A day or two after investigating this, the New York Times published an article on a medical breakthrough for a type of fatal skin infection called necrotizing fasciitis, aka, "Flesh-eating bacteria". The secret ingredient? Purified diluted bleach. The researchers noted that not only did their solution kill the bacteria but it broke down the bacterial toxins that dissolve human skin and allow the infection to run wild. If the veterinary diluted bleach is selling for $35 a bottle, I shudder to imagine what they are going to try charging for this version.
Right around the same time, Stanford University published a truly amazing study on how diluted bleach can be used to potentially treat eczema and skin damaged from radiation treatments. Dermatologists have been recommending bleach baths for eczema increasingly over the last decade. It is not a cure for eczema but seems to help manage the level of inflammation and itching in the skin. I was taught, and subsequently repeated, the theory that it decreased the bacterial count on the skin. People usually look at me a little skeptically when I suggest it. But the Stanford authors noted that the concentration of bleach we recommend for our eczema patients were not strong enough to actually kill bacteria on the skin. They discovered it actually blocked a key component for inflammation inside the skin cells that keeps eczema from spirally out of control. This also explains why it seems to work for radiation induced skin pain, which is not a bacterial overgrowth problem. It turns out that dermatologists across the world were prescribing the right thing, but for the wrong reasons.
The Bleach Bath
So how does one go about preparing a bleach bath? I recommend adding ¼- ½ cup of household bleach to your bath water in a standard 40 gallon tub. Dilute accordingly to whatever level you fill the tub. This is not an exact science, so do your best guestimate. Grab a book and soak for about 10 minutes while keeping your hair and face out of the bleach water. If you have gone to the trouble to do all this already, I want to impose upon you to use a fragrance free moisturizer immediately after patting your skin dry. Keep in mind, these bleach baths help minimize inflammation. The jury is still out on how much exactly they decrease bacteria counts. Do not do them more than twice weekly. If you have continued trouble with dry skin, or it worsens, adjust the amount of bleach and/or your exposure time. Try to avoid any soaps or cleansers while in this bath. If you are dirty, take a shower instead. As bizarre as soaking in a cauldron of diluted bleach sounds, a swimming pool is essentially the same thing. Bleachbath.net is a good resource to learn more on this (and to prove to you I am not completely mad).

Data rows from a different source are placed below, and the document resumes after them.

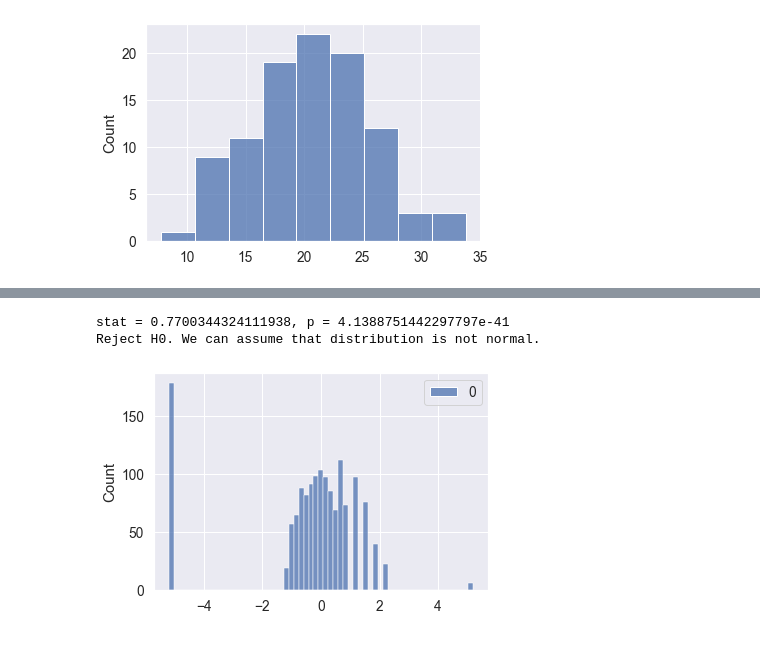
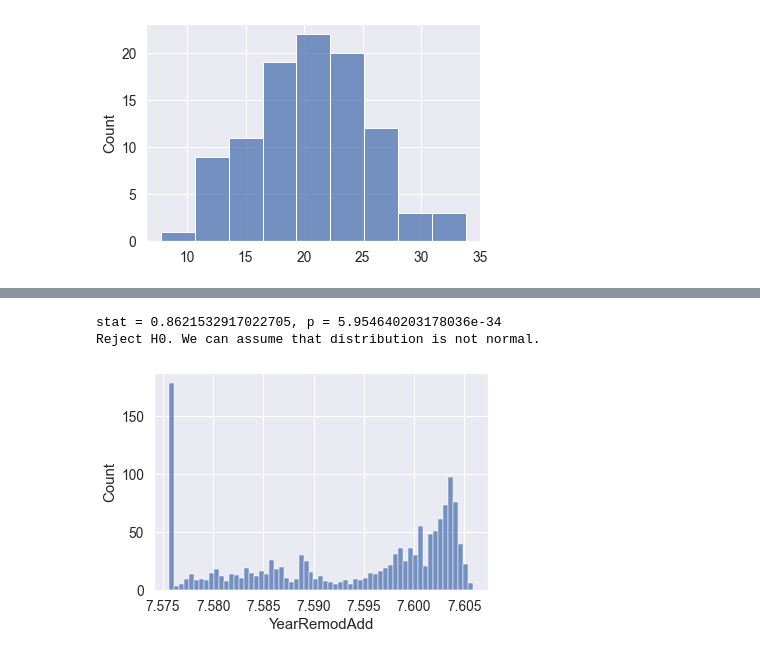
Before and after one commit to leweex95/Housing-Prices-Prediction, a Jupyter notebook: Housing-Prices-Prediction.ipynb, the cells around one changed output, grey strips where cells are left out. Cells and saved outputs as stored; diff of their text form; code cells hidden in the pictures.

```diff
--- a/Housing-Prices-Prediction.ipynb
+++ b/Housing-Prices-Prediction.ipynb
@@ -390,14 +361,12 @@ Reject H0. We can assume that distribution is not normal.
-# %%
-from sklearn.preprocessing import QuantileTransformer
-
-YearRemodAdd_qt = QuantileTransformer(output_distribution='normal').fit_transform(X_train['YearRemodAdd'].values.reshape(-1, 1))
-sns.histplot(YearRemodAdd_qt, bins=61);
-
-stat, p = shapiro(YearRemodAdd_qt)
-print(f"stat = {stat}, p = {p}")
-if p > 0.05:  print("Failed to reject H0. We can assume normality.")
-else:         print("Reject H0. We can assume that distribution is not normal.")
-# %% [output]
-stat = 0.7700344324111938, p = 4.1388751442297797e-41
-Reject H0. We can assume that distribution is not normal.
-[figure, removed]
+# %%
+YearRemodAdd_logtr = X_train['YearRemodAdd'].apply(np.log)
+sns.histplot(YearRemodAdd_logtr, bins=61);
+
+stat, p = shapiro(YearRemodAdd_logtr)
+print(f"stat = {stat}, p = {p}")
+if p > 0.05:  print("Failed to reject H0. We can assume normality.")
+else:         print("Reject H0. We can assume that distribution is not normal.")
+# %% [output]
+stat = 0.8621532917022705, p = 5.954640203178036e-34
+Reject H0. We can assume that distribution is not normal.
+[figure, added]
```
Also changed, not shown: parts of 24 cells of this notebook.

But the miracles of diluted bleach don’t seem to stop here. The Stanford study also took older laboratory mice and "by bathing them in the bleach solution, the animals’ skin began to look younger. It went from old and fragile to thicker." The researchers plan on starting human trials soon and investigating how diabetic ulcers respond. If you listen closely, you can hear the price of bleach going up around the globe.
Time for a quick reality check. The anti-aging effects were noted on microscopic examination and not visible with the naked eye. Household bleach available from the supermarket is highly corrosive to the lungs, eyes, and skin in the available concentrations. The authors of these studies all methodically diluted bleach to very weak concentrations. We do not need our Northern California emergency rooms flooded with bleach-induced burns and ulcerations. This is not an example of "If a little bit is good, a lot is better".